* [Supplied records]
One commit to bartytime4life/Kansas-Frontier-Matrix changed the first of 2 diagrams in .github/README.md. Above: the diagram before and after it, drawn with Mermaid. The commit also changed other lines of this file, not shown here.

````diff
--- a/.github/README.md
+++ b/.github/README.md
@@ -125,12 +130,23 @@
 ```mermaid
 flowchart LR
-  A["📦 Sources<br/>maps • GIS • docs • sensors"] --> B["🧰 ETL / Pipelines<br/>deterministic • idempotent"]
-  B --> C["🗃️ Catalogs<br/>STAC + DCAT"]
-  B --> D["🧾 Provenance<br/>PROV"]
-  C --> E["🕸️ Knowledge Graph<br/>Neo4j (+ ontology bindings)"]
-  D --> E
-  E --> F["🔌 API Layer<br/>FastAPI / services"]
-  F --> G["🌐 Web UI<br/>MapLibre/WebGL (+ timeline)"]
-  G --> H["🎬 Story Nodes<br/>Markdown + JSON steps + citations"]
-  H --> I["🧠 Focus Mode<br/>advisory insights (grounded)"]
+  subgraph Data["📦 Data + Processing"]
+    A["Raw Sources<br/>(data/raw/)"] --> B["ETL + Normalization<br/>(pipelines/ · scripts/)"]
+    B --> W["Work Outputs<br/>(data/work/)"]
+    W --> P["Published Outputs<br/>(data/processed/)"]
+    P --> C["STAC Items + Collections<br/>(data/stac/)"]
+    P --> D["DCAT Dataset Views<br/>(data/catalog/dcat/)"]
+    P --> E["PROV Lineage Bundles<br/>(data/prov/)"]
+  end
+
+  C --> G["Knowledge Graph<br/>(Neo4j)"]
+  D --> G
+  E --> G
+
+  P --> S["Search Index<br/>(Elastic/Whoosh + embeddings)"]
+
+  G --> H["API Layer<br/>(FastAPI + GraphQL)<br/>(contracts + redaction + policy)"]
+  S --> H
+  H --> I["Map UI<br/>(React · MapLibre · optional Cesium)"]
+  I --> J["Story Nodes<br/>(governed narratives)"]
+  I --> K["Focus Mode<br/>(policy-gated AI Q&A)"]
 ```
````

---

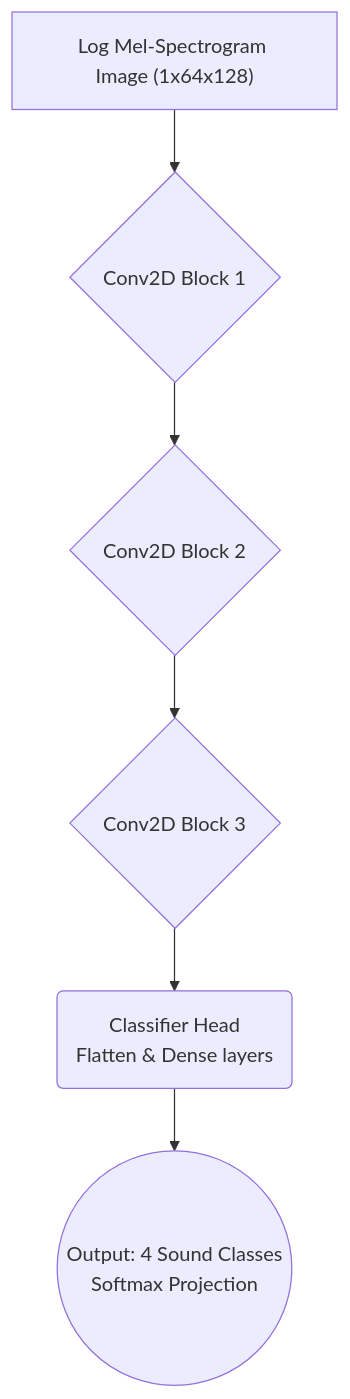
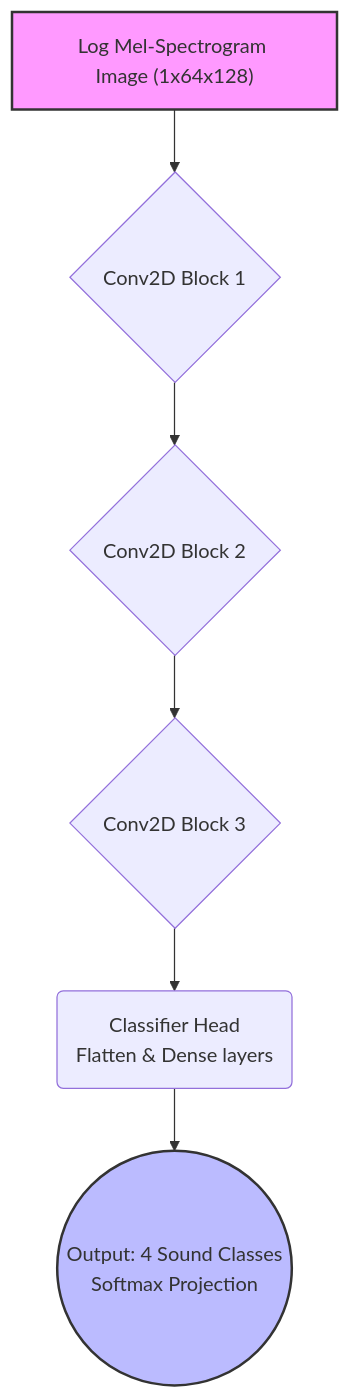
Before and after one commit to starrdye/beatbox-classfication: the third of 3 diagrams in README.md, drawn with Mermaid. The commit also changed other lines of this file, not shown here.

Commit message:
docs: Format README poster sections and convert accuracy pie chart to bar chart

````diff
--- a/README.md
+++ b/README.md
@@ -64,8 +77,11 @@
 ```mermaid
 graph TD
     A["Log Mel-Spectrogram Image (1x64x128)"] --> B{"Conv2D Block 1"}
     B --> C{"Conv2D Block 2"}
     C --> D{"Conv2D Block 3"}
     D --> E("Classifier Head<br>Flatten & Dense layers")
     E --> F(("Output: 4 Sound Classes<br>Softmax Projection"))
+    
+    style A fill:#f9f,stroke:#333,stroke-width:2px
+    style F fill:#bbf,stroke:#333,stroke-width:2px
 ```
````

--

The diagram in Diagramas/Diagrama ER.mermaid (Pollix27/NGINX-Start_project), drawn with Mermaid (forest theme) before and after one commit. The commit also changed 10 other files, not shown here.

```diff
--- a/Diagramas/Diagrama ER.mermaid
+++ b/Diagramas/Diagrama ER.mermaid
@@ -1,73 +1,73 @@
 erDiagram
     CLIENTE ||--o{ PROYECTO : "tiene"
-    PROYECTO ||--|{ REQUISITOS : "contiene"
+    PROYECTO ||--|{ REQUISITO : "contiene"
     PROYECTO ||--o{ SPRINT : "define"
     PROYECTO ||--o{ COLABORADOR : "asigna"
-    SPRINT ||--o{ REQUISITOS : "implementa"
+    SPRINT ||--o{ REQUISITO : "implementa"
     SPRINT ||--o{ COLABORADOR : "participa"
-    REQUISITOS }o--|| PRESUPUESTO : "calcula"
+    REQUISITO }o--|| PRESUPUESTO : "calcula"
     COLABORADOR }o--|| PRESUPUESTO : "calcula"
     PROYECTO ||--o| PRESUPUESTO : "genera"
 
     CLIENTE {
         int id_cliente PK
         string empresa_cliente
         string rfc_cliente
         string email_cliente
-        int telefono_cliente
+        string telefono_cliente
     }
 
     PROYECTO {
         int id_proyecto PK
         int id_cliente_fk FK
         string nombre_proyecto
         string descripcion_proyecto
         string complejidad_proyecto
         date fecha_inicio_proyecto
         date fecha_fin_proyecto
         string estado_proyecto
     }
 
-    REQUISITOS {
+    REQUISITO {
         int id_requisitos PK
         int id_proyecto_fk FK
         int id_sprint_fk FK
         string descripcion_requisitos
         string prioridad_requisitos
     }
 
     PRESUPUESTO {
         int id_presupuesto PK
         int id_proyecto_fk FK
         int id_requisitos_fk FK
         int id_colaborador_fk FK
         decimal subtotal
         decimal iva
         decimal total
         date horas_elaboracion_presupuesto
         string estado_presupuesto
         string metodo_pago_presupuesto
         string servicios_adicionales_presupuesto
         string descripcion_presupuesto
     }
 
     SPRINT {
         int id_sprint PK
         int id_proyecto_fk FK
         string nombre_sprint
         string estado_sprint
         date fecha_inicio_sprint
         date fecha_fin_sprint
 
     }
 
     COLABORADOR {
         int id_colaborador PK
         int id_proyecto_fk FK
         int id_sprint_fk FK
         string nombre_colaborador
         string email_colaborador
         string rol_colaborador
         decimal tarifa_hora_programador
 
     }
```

* [Goal of the exercise]
Give the number of lines in the listing that contain the string "fill". Write nothing else.

* [Output below]
2